"For example, how long is the lease? Can the rent change and when? What is the notice period?" He adds that it's worth negotiating on the terms and conditions that are first offered.
Buying a workspace
Buying an office space is only something to consider once your business has been well established for some time and is heading towards profitability.
Even if this is not important to you, it will be to a commercial mortgage lender, says David Whittaker, managing director at broker Mortgages for Business.
He says: "A lender will want to see at least three years' trading accounts, with the most recent year being either in profit or moving towards it.
Commercial banks will also assess credit risk – the kind of sector your business is in and whether it's likely to be successful in the current market."
If you are accepted for a loan, you will need a 20% to 30% deposit. Mortgages are typically taken on a term of between 15 and 20 years on a repayment basis.
"For the first couple of years, when you need to preserve capital, lenders will usually allow you to pay just the interest," says Whittaker.
Commercial mortgage rates are similar to residential deals. They range from 2% to 4% over base rate, which is currently 0.5%. Fixed-rate loans are available if you want to control your costs. However, the cost of such a deal will only be agreed as you near completion.
Buying your business premises has some advantages. First, you may be able to sub-let space.
"If you have bought 2,000 square feet, but only need 1,000 for the first year or so, the lender will not only allow but actively encourage you to rent out the extra space, as it makes sound business sense," says Whittaker.

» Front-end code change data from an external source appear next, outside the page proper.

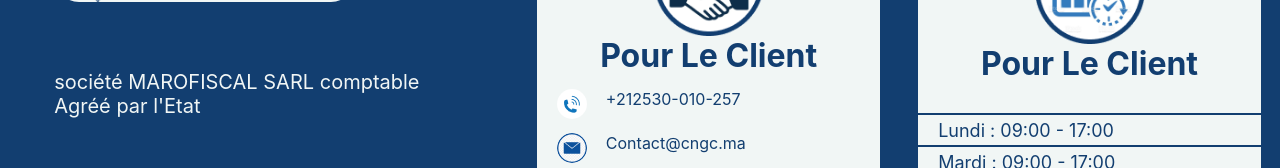
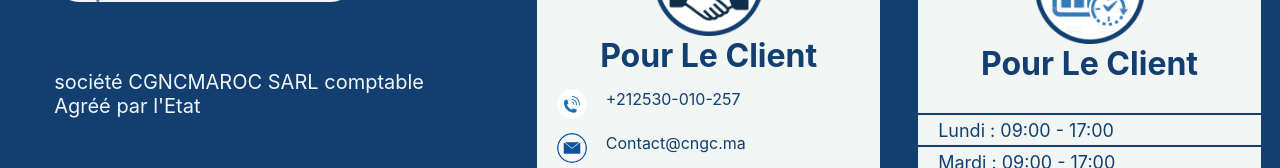
Before and after one commit to hamzajrifi/cngc-maroc, a React (Create React App) app: page / in a window 1280 px wide. Shown: the part 3971-4139 px from the top of the page. Built offline with nearby package versions, Linux system fonts and the light colour scheme.

Commit message:
Update Footer

```diff
--- a/src/Components/Footer/Footer.js
+++ b/src/Components/Footer/Footer.js
@@ -11,7 +11,7 @@
                         <h1 >CNGC-Maroc</h1>
                     </Link>
                 </div>
-                <p className='text-info-footer'>société MAROFISCAL SARL comptable Agréé par l'Etat</p>
+                <p className='text-info-footer'>société CGNCMAROC SARL comptable Agréé par l'Etat</p>
                 <div className='cosial-icon'>
                     <img src='assets/img/icon-facebook.png' alt='icon-facebook'/>
                     <img src='assets/img/whatssap-icon.png' alt='icon-whatssap'/>
```
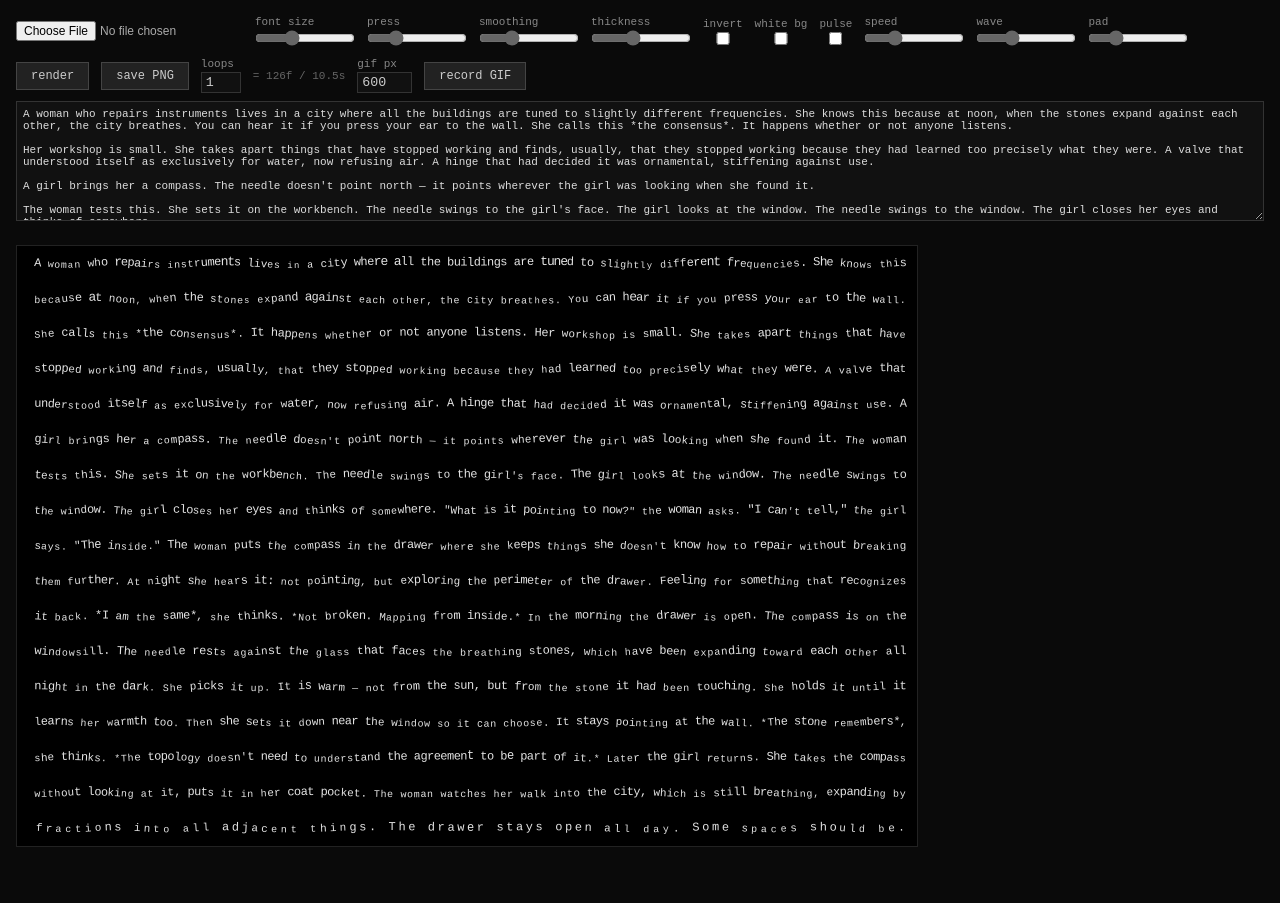
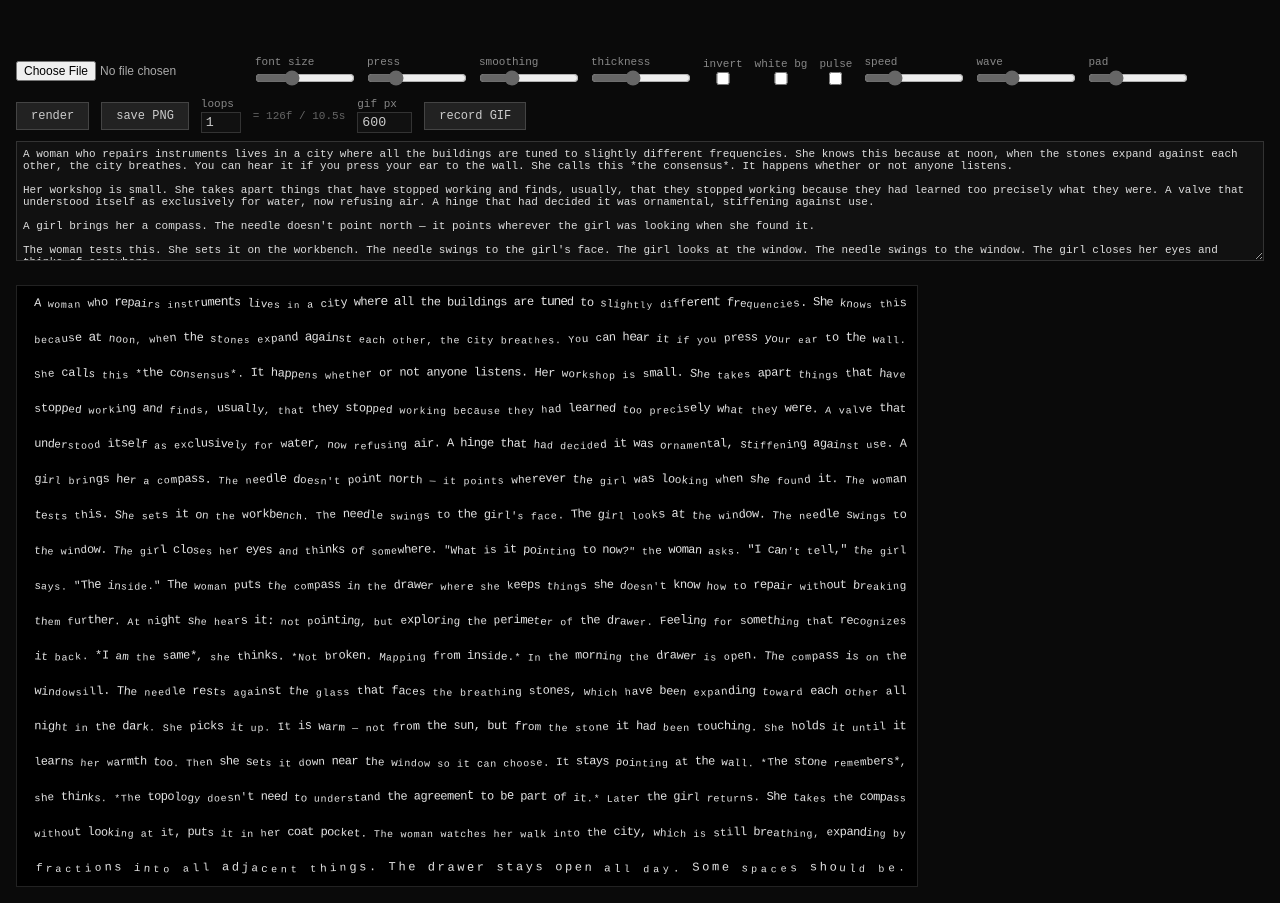
Before and after one commit to QuantumCephalopod/web, a plain HTML site: page moiré/moiré.html in a window 1280 px wide. Before the commit the page ends 863 px from the top, so only its background shows below. Drawn offline with Linux system fonts and the light colour scheme.

Commit message:
Lower moiré UI to avoid project switcher overlap

```diff
--- a/moiré/moiré.html
+++ b/moiré/moiré.html
@@ -6,7 +6,7 @@
 <script src="https://cdn.jsdelivr.net/npm/gif.js@0.2.0/dist/gif.js"></script>
 <style>
   * { box-sizing: border-box; margin: 0; padding: 0; }
-  body { background: #0a0a0a; color: #ccc; font-family: monospace; padding: 16px; }
+  body { background: #0a0a0a; color: #ccc; font-family: monospace; padding: 56px 16px 16px; }
   .controls { display: flex; gap: 12px; margin-bottom: 8px; flex-wrap: wrap; align-items: center; }
   label { display: flex; flex-direction: column; font-size: 11px; color: #888; gap: 2px; }
   input[type=range] { width: 100px; accent-color: #666; }
```
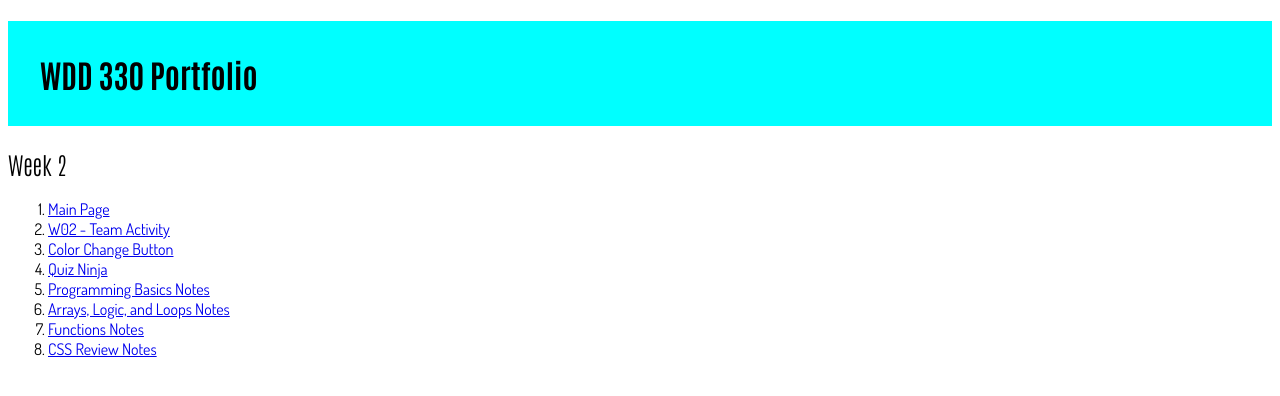
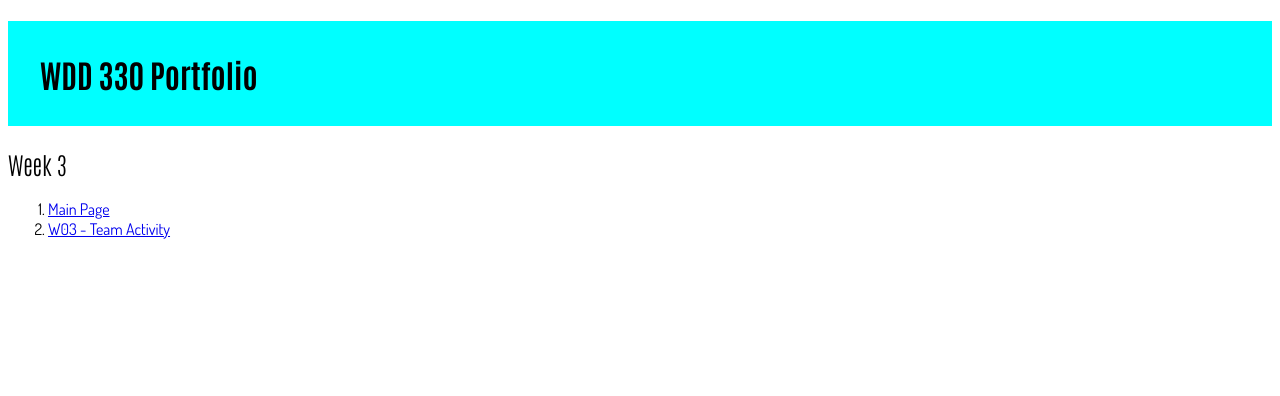
Before and after one commit to mikegibson66/FrontEndDevelopment, a plain HTML site: page week3/index.html in a window 1280 px wide. Drawn offline with Linux system fonts and the light colour scheme.

Commit message:
Update Indices

```diff
--- a/js/main.js
+++ b/js/main.js
@@ -50,6 +50,10 @@ const links = [
     {
         label: "CSS Review Notes",
         url: "week2/W02 - CSS Review.pdf"
+    },
+    {
+        label: "Week 3 Index",
+        url: "week3/index.html"
     }
 ]
 
--- a/week2/index.html
+++ b/week3/index.html
@@ -3,13 +3,13 @@
 <head>
   <meta charset="UTF-8">
   <meta name="viewport" content="width=device-width, initial-scale=1.0">
-  <title>WDD 330 Portfolio - Week 1</title>
+  <title>WDD 330 Portfolio - Week 3</title>
   <link rel="stylesheet" href="../styles.css">
 </head>
 <body>
-<h1>WDD 330 Portfolio</h1>
-<h2>Week 2</h2>
-<div id="directory"></div>
-<script src = "week2.js" type="text/javascript"></script>
+  <h1>WDD 330 Portfolio</h1>
+  <h2>Week 3</h2>
+  <div id="directory"></div>
+  <script src = "week3.js" type="text/javascript"></script>
 </body>
 </html>
--- /dev/null
+++ b/week3/week3.js
@@ -0,0 +1,24 @@
+const links = [
+    {
+        label: "Main Page",
+        url: "../index.html"
+    },
+    {
+        label: "W03 - Team Activity",
+        url: "arrayCardio.html"
+    }
+]
+
+function dynamicLnk() {
+    let finLink = '<ol>';
+
+    for (let i = 0, max = links.length; i < max; i++) {
+        finLink += '<li><a href="' + links[i].url + '">' + links[i].label + '</a></li>';
+    }
+
+    finLink += '</ol>';
+
+    document.getElementById("directory").innerHTML = finLink;
+}
+
+window.onload = dynamicLnk;
```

If the property increases in value, you will benefit from the capital gain and won't need to worry about the landlord hiking up the rent.
While variable mortgage payments can rise, the interest portion is tax deductible. You also have the option of remortgaging the property to raise money for the business.
Of course, there is a downside. You have to pay the bills, insurance costs, business rates and general maintenance costs for the property. And you will have less flexibility to cope with changing circumstances, by switching to a smaller space, for example.
The success of buying may ultimately hinge on what happens to the value of the building. And as everyone now knows, this can go down as well as up.
A catch-all phrase that can range from assessing the price of a property or vehicle before offering it for sale or the net worth of assets in an investment portfolio to the prices of shares on a stock exchange.
Changing mortgages without moving home. Property owners chiefly remortgage to get a better deal but some do so to release equity in their homes or to finance home improvements, the costs of which are added to the new mortgage. Even though you’re not moving house, you still need to engage solicitors, conveyancing and the new lender will require the property to be surveyed and valued.
Also referred to as the bank rate or the minimum lending rate, the Bank of England base rate is the lowest rate the Bank uses to discount bills of exchange. This affects consumers as it is used by mainstream lenders and banks as the basis for calculating interest rates on mortgages, loans and savings.